Only the pictures are to be left out; return the rest of the data exactly as it stands.

+ + + + + + +

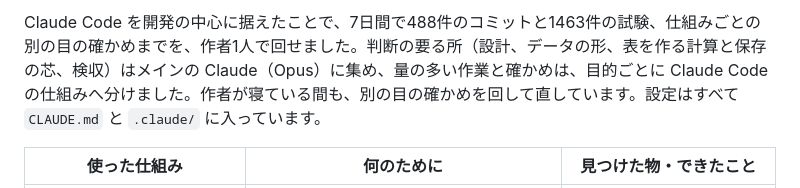
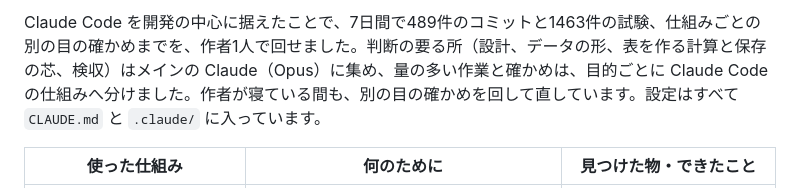
Before and after one commit to KAPI-cOde/KaigoShiftVoice, a Markdown page: README.md, the part around one of its changes. GitHub-like rendering.

Commit message:
README のいちばん上の写真を、返事にマウスを乗せて変わったマスが光る今の画面に替え、コミット数を489件に直す
Co-Authored-By: Claude Opus 5.5 <noreply@anthropic.com>

```diff
--- a/README.md
+++ b/README.md
@@ -161,5 +161,5 @@ Claude Haiku 5.5 は一言を決まった型に読み、アプリがそれを、
 
-Claude Code を開発の中心に据えたことで、7日間で488件のコミットと1463件の試験、仕組みごとの別の目の確かめまでを、作者1人で回せました。判断の要る所（設計、データの形、表を作る計算と保存の芯、検収）はメインの Claude（Opus）に集め、量の多い作業と確かめは、目的ごとに Claude Code の仕組みへ分けました。作者が寝ている間も、別の目の確かめを回して直しています。設定はすべて `CLAUDE.md` と `.claude/` に入っています。
+Claude Code を開発の中心に据えたことで、7日間で489件のコミットと1463件の試験、仕組みごとの別の目の確かめまでを、作者1人で回せました。判断の要る所（設計、データの形、表を作る計算と保存の芯、検収）はメインの Claude（Opus）に集め、量の多い作業と確かめは、目的ごとに Claude Code の仕組みへ分けました。作者が寝ている間も、別の目の確かめを回して直しています。設定はすべて `CLAUDE.md` と `.claude/` に入っています。
 
 | 使った仕組み | 何のために | 見つけた物・できたこと |
 |---|---|---|
```
Also changed, not shown: other parts of README.md (+2 -2 lines), docs/details.md (+1 -1 lines), docs/images/main.png.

+ + + + + + +

*RESULT OF THE EXERCISE:*
Before and after one commit to KAPI-cOde/KaigoShiftVoice, a Markdown page: README.md, the part around one of its changes. GitHub-like rendering.

Commit message:
README のいちばん上の写真を、返事にマウスを乗せて変わったマスが光る今の画面に替え、コミット数を489件に直す
Co-Authored-By: Claude Opus 5.5 <noreply@anthropic.com>

```diff
--- a/README.md
+++ b/README.md
@@ -161,5 +161,5 @@ Claude Haiku 5.5 は一言を決まった型に読み、アプリがそれを、
 
-Claude Code を開発の中心に据えたことで、7日間で488件のコミットと1463件の試験、仕組みごとの別の目の確かめまでを、作者1人で回せました。判断の要る所（設計、データの形、表を作る計算と保存の芯、検収）はメインの Claude（Opus）に集め、量の多い作業と確かめは、目的ごとに Claude Code の仕組みへ分けました。作者が寝ている間も、別の目の確かめを回して直しています。設定はすべて `CLAUDE.md` と `.claude/` に入っています。
+Claude Code を開発の中心に据えたことで、7日間で489件のコミットと1463件の試験、仕組みごとの別の目の確かめまでを、作者1人で回せました。判断の要る所（設計、データの形、表を作る計算と保存の芯、検収）はメインの Claude（Opus）に集め、量の多い作業と確かめは、目的ごとに Claude Code の仕組みへ分けました。作者が寝ている間も、別の目の確かめを回して直しています。設定はすべて `CLAUDE.md` と `.claude/` に入っています。
 
 | 使った仕組み | 何のために | 見つけた物・できたこと |
 |---|---|---|
```
Also changed, not shown: other parts of README.md (+2 -2 lines), docs/details.md (+1 -1 lines), docs/images/main.png.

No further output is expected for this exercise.